> **What to produce**:
Check every line below for the string "const". Copy the ones that have it.

> **Stored dataset items**:

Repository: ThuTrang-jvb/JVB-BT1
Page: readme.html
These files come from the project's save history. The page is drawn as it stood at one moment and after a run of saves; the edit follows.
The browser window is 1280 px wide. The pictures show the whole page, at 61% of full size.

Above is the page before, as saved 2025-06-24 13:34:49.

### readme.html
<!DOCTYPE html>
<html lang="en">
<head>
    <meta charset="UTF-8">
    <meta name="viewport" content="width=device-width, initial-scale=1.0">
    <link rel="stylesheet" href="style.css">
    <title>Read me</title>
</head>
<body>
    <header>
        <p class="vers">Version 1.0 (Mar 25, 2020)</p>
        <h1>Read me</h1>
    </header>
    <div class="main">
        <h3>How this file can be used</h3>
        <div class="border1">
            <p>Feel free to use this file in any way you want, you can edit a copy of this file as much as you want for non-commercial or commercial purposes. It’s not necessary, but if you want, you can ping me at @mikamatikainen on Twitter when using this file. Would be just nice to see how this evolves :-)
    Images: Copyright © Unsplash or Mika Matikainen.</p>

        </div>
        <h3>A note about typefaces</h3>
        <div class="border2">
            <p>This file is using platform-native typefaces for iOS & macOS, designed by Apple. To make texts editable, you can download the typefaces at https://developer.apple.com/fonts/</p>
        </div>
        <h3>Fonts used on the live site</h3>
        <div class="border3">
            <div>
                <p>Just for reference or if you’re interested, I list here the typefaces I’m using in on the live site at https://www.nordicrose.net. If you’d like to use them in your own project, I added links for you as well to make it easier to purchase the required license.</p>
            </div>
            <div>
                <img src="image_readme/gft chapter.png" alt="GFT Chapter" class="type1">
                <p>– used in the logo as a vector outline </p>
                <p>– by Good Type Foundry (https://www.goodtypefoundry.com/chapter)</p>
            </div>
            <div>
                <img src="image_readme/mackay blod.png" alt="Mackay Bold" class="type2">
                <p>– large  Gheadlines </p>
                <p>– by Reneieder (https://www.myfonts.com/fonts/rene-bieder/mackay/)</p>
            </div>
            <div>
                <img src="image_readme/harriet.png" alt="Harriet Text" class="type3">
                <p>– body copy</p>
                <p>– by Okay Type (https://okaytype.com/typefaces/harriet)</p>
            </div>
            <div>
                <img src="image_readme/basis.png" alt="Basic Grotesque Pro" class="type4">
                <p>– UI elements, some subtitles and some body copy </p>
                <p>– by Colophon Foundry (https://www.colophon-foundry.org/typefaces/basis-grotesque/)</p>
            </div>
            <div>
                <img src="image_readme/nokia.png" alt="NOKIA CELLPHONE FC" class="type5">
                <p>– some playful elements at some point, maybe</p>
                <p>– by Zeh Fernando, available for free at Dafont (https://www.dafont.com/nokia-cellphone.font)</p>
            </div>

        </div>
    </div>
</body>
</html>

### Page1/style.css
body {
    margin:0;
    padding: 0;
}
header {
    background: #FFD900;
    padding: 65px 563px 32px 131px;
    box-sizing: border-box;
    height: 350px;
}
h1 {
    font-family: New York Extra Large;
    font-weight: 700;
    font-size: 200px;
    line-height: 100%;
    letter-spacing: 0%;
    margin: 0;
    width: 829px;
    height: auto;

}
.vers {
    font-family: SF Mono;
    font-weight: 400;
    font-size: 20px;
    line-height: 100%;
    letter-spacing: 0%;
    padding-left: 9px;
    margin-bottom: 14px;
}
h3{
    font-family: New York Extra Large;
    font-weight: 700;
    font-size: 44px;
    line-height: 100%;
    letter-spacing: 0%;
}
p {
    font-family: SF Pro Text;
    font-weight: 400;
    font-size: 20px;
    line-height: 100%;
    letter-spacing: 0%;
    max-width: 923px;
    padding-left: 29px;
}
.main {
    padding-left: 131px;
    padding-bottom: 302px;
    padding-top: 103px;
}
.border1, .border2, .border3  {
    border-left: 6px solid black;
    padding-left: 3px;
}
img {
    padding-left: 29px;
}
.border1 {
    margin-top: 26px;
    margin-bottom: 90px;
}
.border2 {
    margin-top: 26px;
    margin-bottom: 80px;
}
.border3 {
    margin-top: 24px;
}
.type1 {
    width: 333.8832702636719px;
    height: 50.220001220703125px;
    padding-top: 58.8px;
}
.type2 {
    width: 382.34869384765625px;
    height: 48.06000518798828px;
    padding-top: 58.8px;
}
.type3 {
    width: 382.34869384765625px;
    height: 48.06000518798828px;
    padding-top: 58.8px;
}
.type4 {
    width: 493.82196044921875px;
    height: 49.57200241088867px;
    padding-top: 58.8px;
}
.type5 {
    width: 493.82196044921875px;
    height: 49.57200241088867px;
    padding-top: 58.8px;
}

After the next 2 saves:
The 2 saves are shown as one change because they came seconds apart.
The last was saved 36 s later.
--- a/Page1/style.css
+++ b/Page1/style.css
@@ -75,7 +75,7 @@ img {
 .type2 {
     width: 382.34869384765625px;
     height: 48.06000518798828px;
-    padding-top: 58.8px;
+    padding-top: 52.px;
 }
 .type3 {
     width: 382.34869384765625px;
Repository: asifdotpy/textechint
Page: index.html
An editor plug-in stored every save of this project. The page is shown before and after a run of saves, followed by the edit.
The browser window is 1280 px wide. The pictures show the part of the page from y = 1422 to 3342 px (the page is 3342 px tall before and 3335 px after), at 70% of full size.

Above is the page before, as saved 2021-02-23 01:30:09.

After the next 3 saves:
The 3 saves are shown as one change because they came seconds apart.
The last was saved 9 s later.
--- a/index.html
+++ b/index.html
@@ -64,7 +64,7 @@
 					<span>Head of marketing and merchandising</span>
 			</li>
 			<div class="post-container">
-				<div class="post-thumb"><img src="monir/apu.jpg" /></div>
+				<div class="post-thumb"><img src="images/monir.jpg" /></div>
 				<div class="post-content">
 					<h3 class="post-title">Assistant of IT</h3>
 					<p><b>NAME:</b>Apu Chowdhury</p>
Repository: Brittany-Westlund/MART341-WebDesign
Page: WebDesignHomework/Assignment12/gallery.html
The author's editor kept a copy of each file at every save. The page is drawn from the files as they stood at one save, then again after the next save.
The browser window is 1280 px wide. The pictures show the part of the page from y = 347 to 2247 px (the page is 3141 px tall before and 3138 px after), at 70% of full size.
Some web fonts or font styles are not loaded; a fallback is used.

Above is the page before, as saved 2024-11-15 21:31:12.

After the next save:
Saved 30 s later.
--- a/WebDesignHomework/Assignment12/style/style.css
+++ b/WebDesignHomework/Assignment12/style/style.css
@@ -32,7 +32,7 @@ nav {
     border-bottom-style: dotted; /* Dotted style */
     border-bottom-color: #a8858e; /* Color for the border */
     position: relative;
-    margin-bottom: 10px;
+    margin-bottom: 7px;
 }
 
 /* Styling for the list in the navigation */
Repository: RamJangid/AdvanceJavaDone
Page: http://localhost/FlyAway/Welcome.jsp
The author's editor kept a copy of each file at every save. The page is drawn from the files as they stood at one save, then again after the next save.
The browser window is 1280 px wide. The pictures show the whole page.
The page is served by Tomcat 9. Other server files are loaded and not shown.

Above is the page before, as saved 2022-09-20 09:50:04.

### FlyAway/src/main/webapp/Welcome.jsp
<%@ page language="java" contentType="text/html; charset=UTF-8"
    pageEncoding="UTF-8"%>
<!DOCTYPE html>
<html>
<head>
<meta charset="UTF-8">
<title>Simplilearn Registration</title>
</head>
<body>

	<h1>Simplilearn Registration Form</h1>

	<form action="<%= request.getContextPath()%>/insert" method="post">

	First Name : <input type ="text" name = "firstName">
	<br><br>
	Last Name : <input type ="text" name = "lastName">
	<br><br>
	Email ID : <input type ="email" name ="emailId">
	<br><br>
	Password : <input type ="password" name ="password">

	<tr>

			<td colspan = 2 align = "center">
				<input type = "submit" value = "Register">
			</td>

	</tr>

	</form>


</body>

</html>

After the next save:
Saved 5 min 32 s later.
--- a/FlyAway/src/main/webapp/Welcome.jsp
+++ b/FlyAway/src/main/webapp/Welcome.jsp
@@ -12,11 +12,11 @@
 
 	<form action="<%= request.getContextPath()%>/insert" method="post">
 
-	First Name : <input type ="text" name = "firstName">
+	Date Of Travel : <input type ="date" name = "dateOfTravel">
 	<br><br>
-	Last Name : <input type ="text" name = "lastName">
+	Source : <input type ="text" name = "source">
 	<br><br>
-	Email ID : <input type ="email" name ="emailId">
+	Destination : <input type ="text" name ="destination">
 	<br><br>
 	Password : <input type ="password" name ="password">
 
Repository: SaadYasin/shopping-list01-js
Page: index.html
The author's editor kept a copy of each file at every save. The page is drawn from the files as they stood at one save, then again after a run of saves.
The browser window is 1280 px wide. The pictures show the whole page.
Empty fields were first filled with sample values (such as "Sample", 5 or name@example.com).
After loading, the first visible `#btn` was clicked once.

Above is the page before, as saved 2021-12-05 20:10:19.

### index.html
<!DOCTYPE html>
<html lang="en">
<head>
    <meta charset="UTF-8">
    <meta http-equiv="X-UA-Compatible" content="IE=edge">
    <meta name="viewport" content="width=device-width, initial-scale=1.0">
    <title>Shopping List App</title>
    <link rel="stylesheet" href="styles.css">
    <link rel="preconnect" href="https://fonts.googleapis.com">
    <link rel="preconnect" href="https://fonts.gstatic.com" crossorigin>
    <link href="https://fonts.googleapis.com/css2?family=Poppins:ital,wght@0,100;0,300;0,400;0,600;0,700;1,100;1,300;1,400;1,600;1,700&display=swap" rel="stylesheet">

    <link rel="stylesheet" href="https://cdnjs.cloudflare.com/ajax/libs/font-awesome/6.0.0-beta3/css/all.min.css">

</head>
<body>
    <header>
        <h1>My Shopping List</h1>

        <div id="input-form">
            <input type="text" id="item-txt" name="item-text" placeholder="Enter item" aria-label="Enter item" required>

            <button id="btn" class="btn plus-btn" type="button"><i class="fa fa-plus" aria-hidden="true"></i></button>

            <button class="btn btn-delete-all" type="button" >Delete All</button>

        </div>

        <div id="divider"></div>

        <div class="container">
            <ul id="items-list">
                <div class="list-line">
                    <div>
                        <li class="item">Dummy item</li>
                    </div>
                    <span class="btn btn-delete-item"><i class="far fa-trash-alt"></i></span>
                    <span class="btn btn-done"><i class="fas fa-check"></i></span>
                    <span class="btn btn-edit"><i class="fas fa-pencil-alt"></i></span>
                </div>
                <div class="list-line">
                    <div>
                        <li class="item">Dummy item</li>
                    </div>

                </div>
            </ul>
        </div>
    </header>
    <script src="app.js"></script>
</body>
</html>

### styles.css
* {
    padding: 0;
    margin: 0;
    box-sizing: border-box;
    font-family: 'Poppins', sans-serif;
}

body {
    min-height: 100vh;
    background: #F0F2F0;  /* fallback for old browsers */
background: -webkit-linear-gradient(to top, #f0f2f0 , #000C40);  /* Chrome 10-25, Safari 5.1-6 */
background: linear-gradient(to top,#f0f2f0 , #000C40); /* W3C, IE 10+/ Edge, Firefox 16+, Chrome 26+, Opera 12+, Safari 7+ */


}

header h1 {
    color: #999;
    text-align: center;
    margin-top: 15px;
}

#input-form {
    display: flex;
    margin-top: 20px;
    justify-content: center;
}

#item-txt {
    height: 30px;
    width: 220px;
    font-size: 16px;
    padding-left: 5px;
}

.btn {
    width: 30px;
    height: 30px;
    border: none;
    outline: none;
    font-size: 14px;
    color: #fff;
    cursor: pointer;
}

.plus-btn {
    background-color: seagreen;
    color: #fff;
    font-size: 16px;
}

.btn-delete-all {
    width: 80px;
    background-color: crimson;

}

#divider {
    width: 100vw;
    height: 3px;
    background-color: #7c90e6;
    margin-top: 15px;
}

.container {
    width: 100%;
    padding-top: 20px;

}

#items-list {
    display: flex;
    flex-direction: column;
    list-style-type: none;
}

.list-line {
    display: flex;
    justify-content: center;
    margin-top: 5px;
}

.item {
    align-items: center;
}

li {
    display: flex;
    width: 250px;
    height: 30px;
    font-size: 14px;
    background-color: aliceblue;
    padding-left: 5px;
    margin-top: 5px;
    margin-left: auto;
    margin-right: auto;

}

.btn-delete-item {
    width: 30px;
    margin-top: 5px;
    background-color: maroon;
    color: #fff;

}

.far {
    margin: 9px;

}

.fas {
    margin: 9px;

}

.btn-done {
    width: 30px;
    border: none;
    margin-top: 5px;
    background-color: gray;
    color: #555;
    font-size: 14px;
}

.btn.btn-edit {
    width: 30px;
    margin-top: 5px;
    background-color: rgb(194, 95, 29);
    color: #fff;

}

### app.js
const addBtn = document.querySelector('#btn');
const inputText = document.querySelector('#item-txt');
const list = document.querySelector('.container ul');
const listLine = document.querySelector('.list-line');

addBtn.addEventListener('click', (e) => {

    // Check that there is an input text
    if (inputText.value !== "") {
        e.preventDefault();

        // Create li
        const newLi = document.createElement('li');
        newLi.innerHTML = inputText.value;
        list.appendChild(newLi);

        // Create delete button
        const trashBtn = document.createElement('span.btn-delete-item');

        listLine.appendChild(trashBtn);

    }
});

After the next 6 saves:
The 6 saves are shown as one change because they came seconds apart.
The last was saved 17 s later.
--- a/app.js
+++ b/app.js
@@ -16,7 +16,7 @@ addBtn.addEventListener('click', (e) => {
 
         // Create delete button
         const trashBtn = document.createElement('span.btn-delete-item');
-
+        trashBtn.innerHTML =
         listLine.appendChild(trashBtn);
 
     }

> **Written solution**:
const addBtn = document.querySelector('#btn');
const inputText = document.querySelector('#item-txt');
const list = document.querySelector('.container ul');
const listLine = document.querySelector('.list-line');
        const newLi = document.createElement('li');
        const trashBtn = document.createElement('span.btn-delete-item');
         const trashBtn = document.createElement('span.btn-delete-item');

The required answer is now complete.